Site of the planned Northgate Station
(Sound Transit)

Today, Thursday, June 28, the Sound Transit Board unanimously approved my motion to create a new access strategy for the Northgate light rail station.  This motion is the first effort to implement the new Sound Transit Board’s policy direction that emphasizes developing a variety of access modes to get riders to Sound Transit stations.  It commits Sound Transit to funding $10 million in bicycle and pedestrian facilities, including a major contribution towards the proposed bicycle/pedestrian bridge over Interstate 5.  It also specifies that Sound Transit will only fund replacement parking for the park and ride spaces that are displaced, and that this parking will be implemented in ways that will facilitate new housing on the current park and ride lots.

The Northgate station will be built in an area that is generally still fairly auto-oriented and has one of the only two existing park and ride facilities in the City of Seattle (the other is under the freeway at 65th Street between Roosevelt and Green Lake).  This park and ride is an important connection for Metro Transit riders.  It includes not only a number of spaces owned by Metro Transit, but leased multi-use parking at Northgate Mall and Thornton Place.

The long range vision for Northgate calls for its transformation into an Urban Center, with housing, employment and light rail access, along with the evolution of the mall into a downtown like environment.  Ridership is planned to triple when light rail replaces Metro buses as the primary transit mode, and many of these new riders are expected to walk, bike, or take buses to the station.  New transit oriented development will make it easy and convenient for thousands of potential riders.

Sound Transit is required to replace or mitigate the loss of park and ride spaces that are displaced by the station and construction.  This motion integrates that replacement with the long range vision for Northgate, including the development of transit oriented development on the park and ride lots.

The motion, which was approved unanimously by the Board, provides that Sound Transit will:

  • Create a Northgate access improvement study to identify potential additional pedestrian and bike access improvements needed to enhance access to the current Transit Center and future Northgate Station inter-modal transit facility.
  • Commit to fund 25% of the cost of the pedestrian/bicycle bridge across I-5 up to a maximum of $5 million.
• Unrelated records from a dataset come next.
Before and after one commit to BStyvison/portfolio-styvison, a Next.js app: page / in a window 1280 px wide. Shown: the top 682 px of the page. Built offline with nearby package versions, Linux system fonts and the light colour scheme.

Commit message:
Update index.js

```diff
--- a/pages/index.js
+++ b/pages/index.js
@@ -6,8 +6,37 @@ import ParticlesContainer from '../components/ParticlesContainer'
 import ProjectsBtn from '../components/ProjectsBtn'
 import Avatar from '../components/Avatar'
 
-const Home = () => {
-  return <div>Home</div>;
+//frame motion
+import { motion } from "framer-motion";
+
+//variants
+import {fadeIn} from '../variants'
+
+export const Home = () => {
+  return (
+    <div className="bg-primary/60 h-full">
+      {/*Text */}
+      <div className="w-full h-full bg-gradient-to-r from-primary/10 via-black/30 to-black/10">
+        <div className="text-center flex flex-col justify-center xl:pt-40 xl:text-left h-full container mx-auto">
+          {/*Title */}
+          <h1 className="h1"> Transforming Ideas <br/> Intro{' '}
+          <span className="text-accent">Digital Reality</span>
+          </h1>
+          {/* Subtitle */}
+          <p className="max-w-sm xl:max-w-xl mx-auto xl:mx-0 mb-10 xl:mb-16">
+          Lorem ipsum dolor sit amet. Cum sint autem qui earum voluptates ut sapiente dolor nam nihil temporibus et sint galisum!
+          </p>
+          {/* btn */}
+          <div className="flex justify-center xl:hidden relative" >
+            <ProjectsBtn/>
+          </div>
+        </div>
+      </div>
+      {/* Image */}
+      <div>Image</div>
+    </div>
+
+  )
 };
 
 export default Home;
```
The City of Seattle will match Sound Transit’s $5 million contribution towards the I-5 pedestrian/bicycle bridge costs.  The City will also seek other funding partners to secure full funding to complete design and construction of the bridge (total cost approximately $20 million).  If a full funding agreement for the implementation of the I-5 pedestrian/bicycle bridge cannot be completed by July 2015, the Sound Transit Board will reallocate any unspent bridge funds to other priority pedestrian/bicycle projects identified through the connectivity and access study processes.
  • Commit to match up to $5 million in City investments in pedestrian/bicycle facilities in and around Northgate Station consistent with the improvements identified and recommended by the access study.
  • Limit investment in park-and-ride facilities to a new parking garage that accommodates 450 Park and Ride stalls, preferably in shared use.  The 450 stalls and any additional stalls funded by private investment may be used to replace parking now provided at the King County owned park and ride surface lot currently east of the proposed station to allow that lot to be made available for transit oriented development that will bring ridership to North Link and support the added vitality of the Northgate Urban Center.
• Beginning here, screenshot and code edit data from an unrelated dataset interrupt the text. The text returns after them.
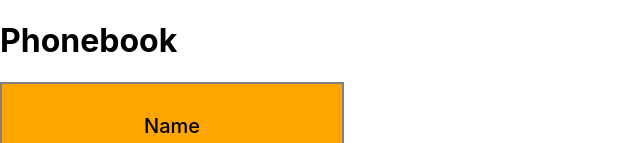
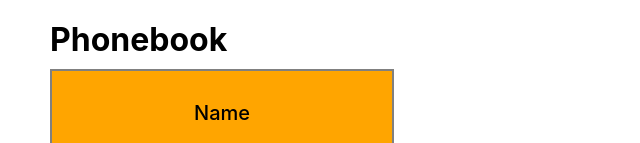
Before and after one commit to olechka-moiseenko/goit-react-hw-02-phonebook, a React (Create React App) app: page / in a window 1280 px wide. Shown: the top 143 px of the page, without its empty margins (0-640 px from the left). Built offline with nearby package versions, Linux system fonts and the light colour scheme.

Commit message:
style for container

```diff
--- a/src/App.js
+++ b/src/App.js
@@ -3,7 +3,7 @@ import { v4 as uuidv4 } from "uuid";
 import ContactForm from "./components/ContactForm/ContactForm.js";
 import ContactList from "./components/ContactList/ContactList.js";
 import SearchContact from "./components/SearchContact/SearchContact.js";
-
+import s from "./App.module.css";
 class App extends Component {
   state = {
     contacts: [
@@ -53,8 +53,8 @@ class App extends Component {
     const filteredContacts = this.getFilteredContacts();
 
     return (
-      <div>
-        <h1>Phonebook</h1>
+      <div className={s.container}>
+        <h1 className={s.title}>Phonebook</h1>
         <ContactForm handleSubmit={this.formSubmitHandler} />
 
         <h2>Contacts</h2>
--- /dev/null
+++ b/src/App.module.css
@@ -0,0 +1,8 @@
+.container {
+  padding: 10px 50px;
+}
+
+.title {
+  margin-top: 10px;
+  margin-bottom: 10px;
+}
```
I am very pleased that Sound Transit and the City have worked out a practical plan that integrates transit oriented development with multiple modes of access to the light rail station.  This positions Northgate to take the next steps towards realizing the vision of the neighborhood and the City.  That vision of becoming and urban center is embodied in the Northgate Area Comprehensive Plan, and this is a major step towards implementation of that plan.